Participants in this 14-week, double-blind study will be randomly assigned to receive duloxetine (SNRI), escitalopram (SSRI), or cognitive behavioral therapy. During the first 2 weeks of screening, participants will complete questionnaires, clinician evaluations, an electrocardiogram, a personality assessment, a dexamethasone-corticotropin releasing factor test, a functional magnetic resonance imaging scan and provide blood samples. Upon completion of screening, patients will start the treatment to which they were randomized. Duloxetine and escitalopram are two medications that are approved by the Food and Drug Administration for the treatment of depression. Cognitive behavioral therapy is a talking therapy that is also used to treat depression. All participants assigned to take duloxetine or escitalopram will be seen by a study physician weekly for 6 weeks, and then every other week for the remainder of the study. Participants assigned to cognitive behavioral therapy will attend therapy sessions twice a week for the first 4 weeks, and then once a week for the remainder of the study. The following assessments will be performed for all participants at each visit: vital sign and weight measurements; clinician assessments; and self-report questionnaires. Additionally, blood samples will be taken at three visits through the trial and functional magnetic resonance imaging (fMRI) scans will be performed at selected times.
A companion study to the main CIDAR study offers participants further treatment. Participants who achieve remission after the initial 12 weeks of treatment will have the option to enroll in a 21-month follow-up study of maintenance treatment, with visits every three months to monitor for sustained response and relapse. Participants who do not remit will have the option to enroll in another 12-week treatment course, receiving a combination of CBT and medication. Participants who achieve response after this combination treatment will be eligible to receive maintenance combination treatment for up to an additional 18 months, monitored for sustained response and relapse. Participants who do not wish to enroll or continue in the companion study will be provided with a referral for treatment with another mental health provider.
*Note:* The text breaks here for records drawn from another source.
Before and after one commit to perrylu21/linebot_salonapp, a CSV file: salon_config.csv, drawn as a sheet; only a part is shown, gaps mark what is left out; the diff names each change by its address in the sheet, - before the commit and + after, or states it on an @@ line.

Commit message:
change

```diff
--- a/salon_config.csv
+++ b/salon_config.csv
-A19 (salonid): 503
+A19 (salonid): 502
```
|United States, Georgia|
|Emory University School of Medicine|
|Atlanta, Georgia, United States, 30322|
|Emory University Mood and Anxiety Disorders Program|
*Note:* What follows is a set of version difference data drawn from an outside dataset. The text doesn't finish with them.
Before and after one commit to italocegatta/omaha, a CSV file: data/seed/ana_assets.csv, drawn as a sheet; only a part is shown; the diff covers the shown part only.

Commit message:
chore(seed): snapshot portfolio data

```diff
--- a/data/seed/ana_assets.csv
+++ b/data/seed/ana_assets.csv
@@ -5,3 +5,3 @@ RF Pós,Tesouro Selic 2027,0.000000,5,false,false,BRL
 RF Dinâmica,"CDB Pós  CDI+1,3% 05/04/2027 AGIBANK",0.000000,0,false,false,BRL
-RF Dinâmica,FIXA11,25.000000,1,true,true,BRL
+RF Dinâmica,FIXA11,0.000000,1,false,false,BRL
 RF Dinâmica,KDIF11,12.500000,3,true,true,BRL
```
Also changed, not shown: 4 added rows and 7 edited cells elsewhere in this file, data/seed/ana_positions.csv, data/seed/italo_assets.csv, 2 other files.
|Atlanta, Georgia, United States, 30306|
|Principal Investigator:||Helen S. Mayberg, MD||Emory University|
|Principal Investigator:||W. Edward Craighead, PhD||Emory University|